PNW Landscape Plant Guide

brought to you by the plant geeks at Calendula Farm

Thimbleberry (Rubus parviflorus)

Many hikers of Pacific Northwest trails know Thimbleberry. It’s one of the two most well known native wild raspberries. Strong opinions are held regarding Thimbleberry or Salmonberry being the best. We’re not going to beat around the bushes here. We side with the Thimbleberry. It has a rich, deep, complex raspberry flavor, and the plant does not produce a ton of berries, the scarcity of which makes them even more enjoyable.

Thimbleberries are hikers’ treats partly because their happy place is growing along trail edges, forest clearings, and roadsides. They love tucking in as understory plants at the open edges of forests where they get some shade on their backsides and some sun on their faces. They grow 2-3 feet tall and, like any raspberry, want to keep sending up new shoots to form a colony. In a well watered in a civilized garden they will spread quickly. If they push too far, use a shovel to chop the colony back to a preferred size. Thimbleberries work best in the urban landscape as a background plant or in a back corner under trees where they can fill in and define the boundary of your kingdom.

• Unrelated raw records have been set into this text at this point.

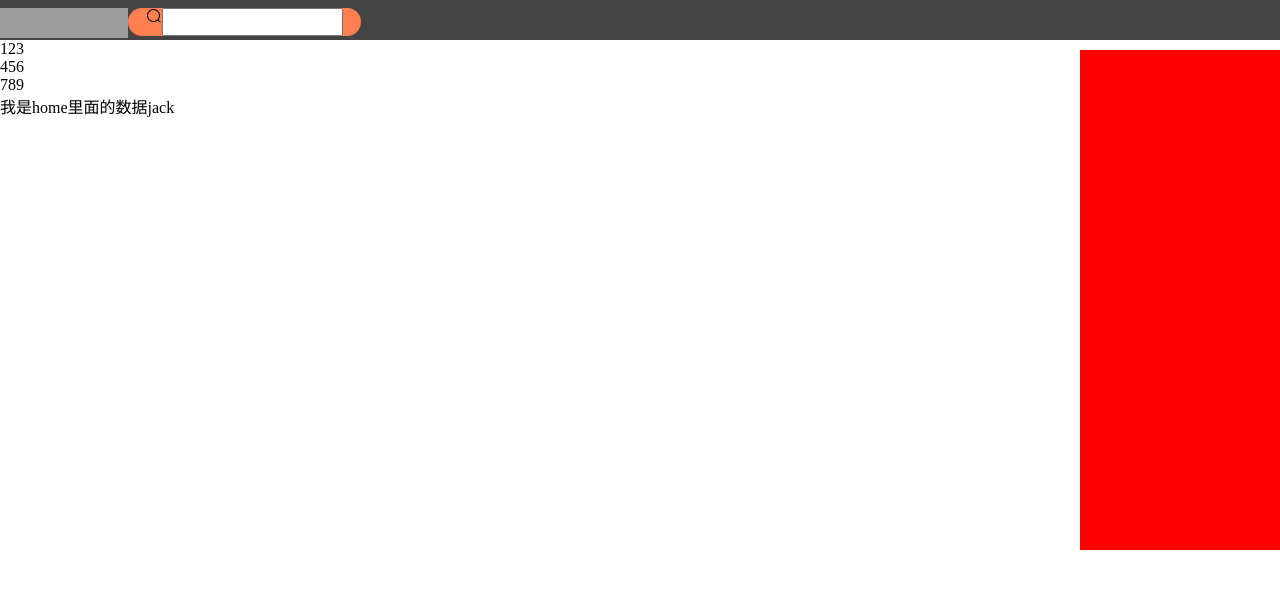
Repository: jinggegeZ/cnode
Page: /
An editor plug-in stored every save of this project. The page is shown before and after the next save, followed by the edit.
The browser window is 1280 px wide. The pictures show the whole page.
Pictures or frames that could not be fetched are drawn as grey boxes. The project was rebuilt for these pictures with package versions that can differ from the ones it lists, and the page was loaded fresh each time.

Above is the page before, as saved 2020-06-05 11:55:22.

After the next save:
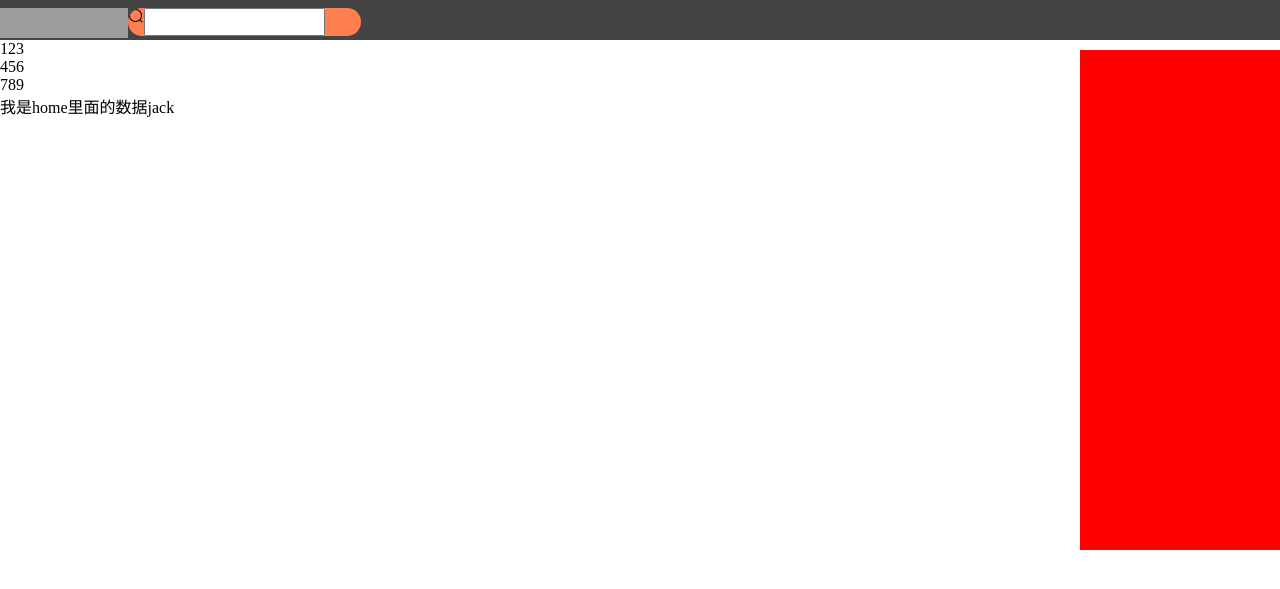
Saved 23 s later.
--- a/src/components/top/top.vue
+++ b/src/components/top/top.vue
@@ -58,7 +58,7 @@ export default {
   border-radius: 50px !important;
   overflow: hidden;
   display: flex;
-  justify-content: center;
+  align-content: center;
   background: coral;
 }
 </style>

Thimbleberries have 1.5 inch flat white flowers which appear in late May and well into June. These turn to berries in a dome shape, sort of like half of a regular raspberry. The berry starts out pink and transitions to orange, then ripens in late June to deep red, sweet and wonderful.